▶ [DIRECTIONS FOR THIS TASK]: Would you find each line in the entries below with the string "foreground" and copy it?

DATA TO PROCESS: Begin

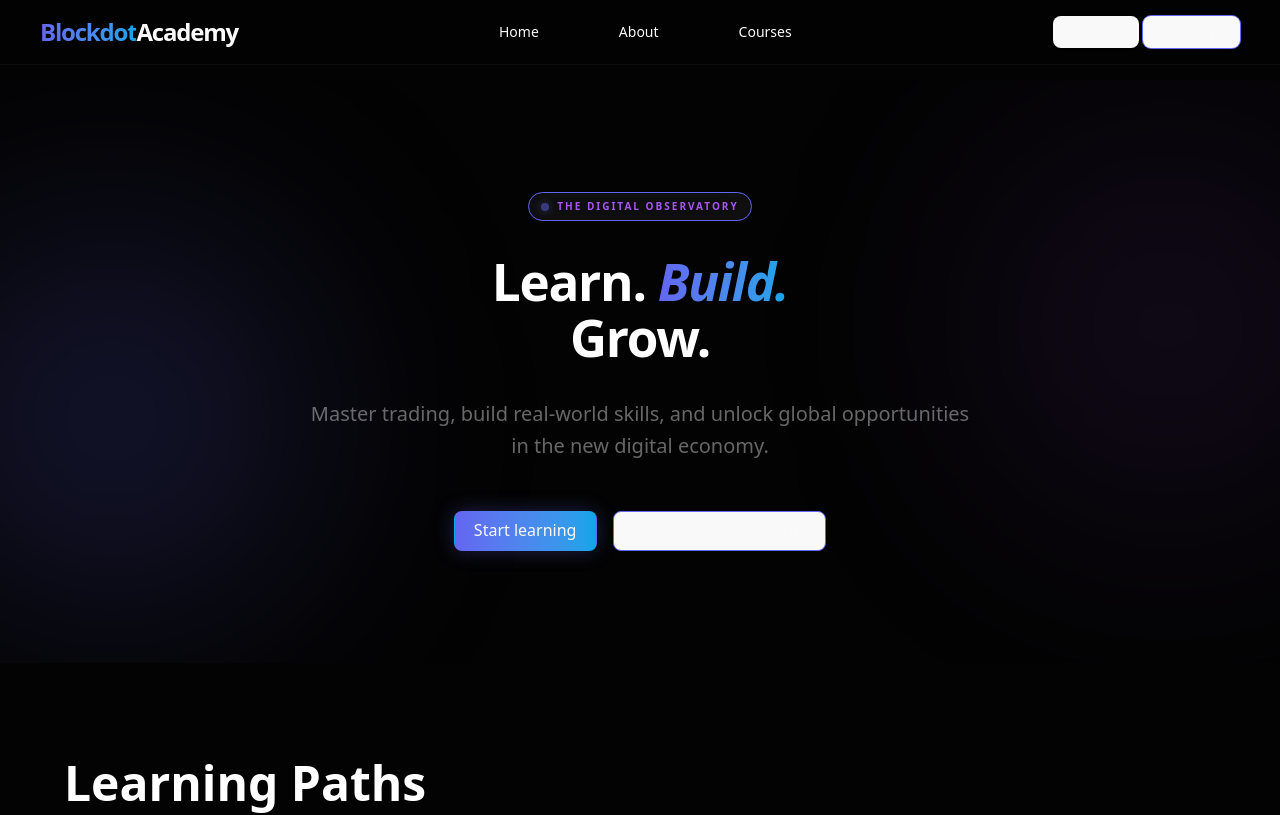
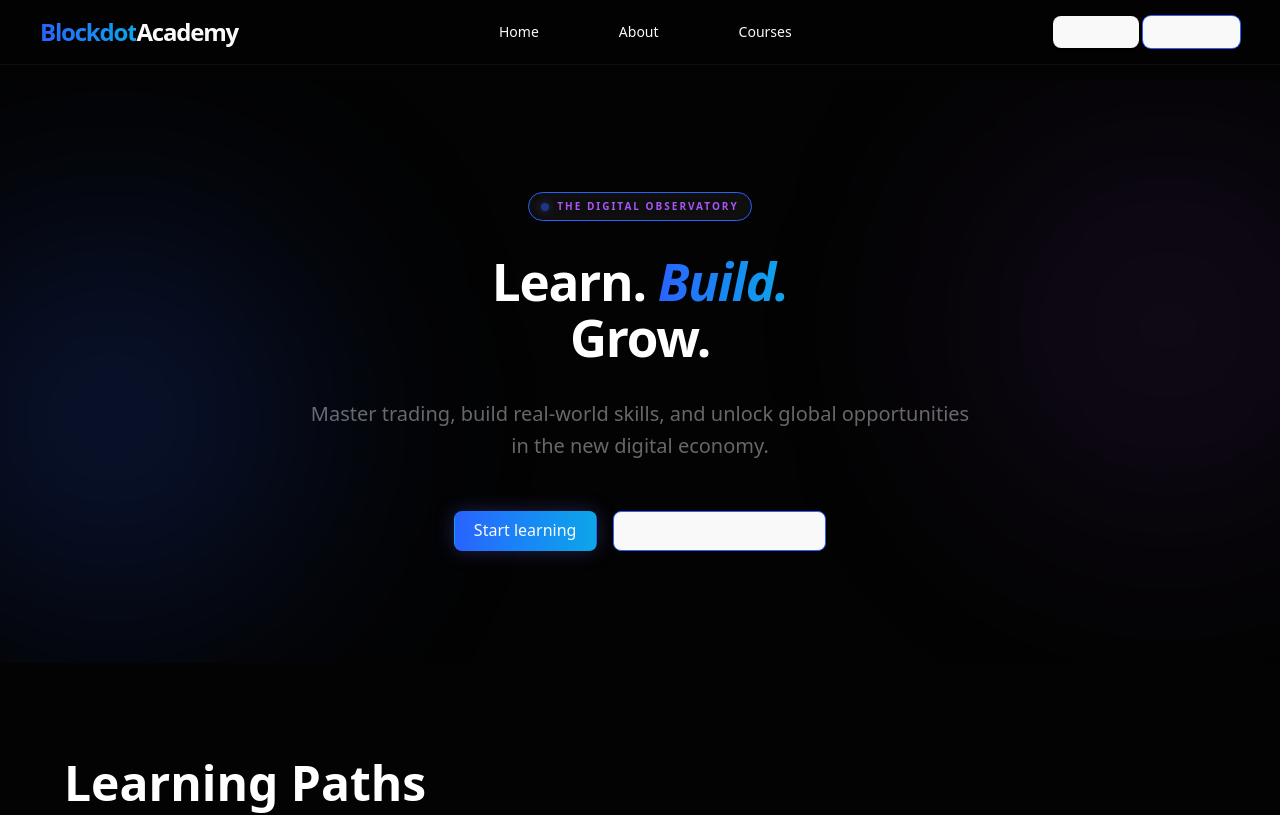
Before and after one commit to DevHardee/blockdotacademy, a React (Vite) app in the folder frontend/: page / in a window 1280 px wide. Shown: the top 815 px of the page. Built offline with nearby package versions, Linux system fonts and the light colour scheme.

Commit message:
chore: added to primary colours

```diff
--- a/frontend/src/App.css
+++ b/frontend/src/App.css
@@ -167,13 +167,15 @@
   --popover: #030303;
   --popover-foreground: #fafafa;
 
-  --primary: #6366f1;
-  /* Vibrant indigo */
+  --primary: #2962ff;
+  /* Vibrant blue */
   --primary-foreground: #ffffff;
 
   --secondary: #a855f7;
   /* Vibrant purple */
   --secondary-foreground: #ffffff;
+
+  --tertiary: #56826d;
 
   --accent: #0ea5e9;
   /* Bright sky blue */
```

DATA TO PROCESS: End

▶ [RESULT]:
   --popover-foreground: #fafafa;
   --primary-foreground: #ffffff;
   --secondary-foreground: #ffffff;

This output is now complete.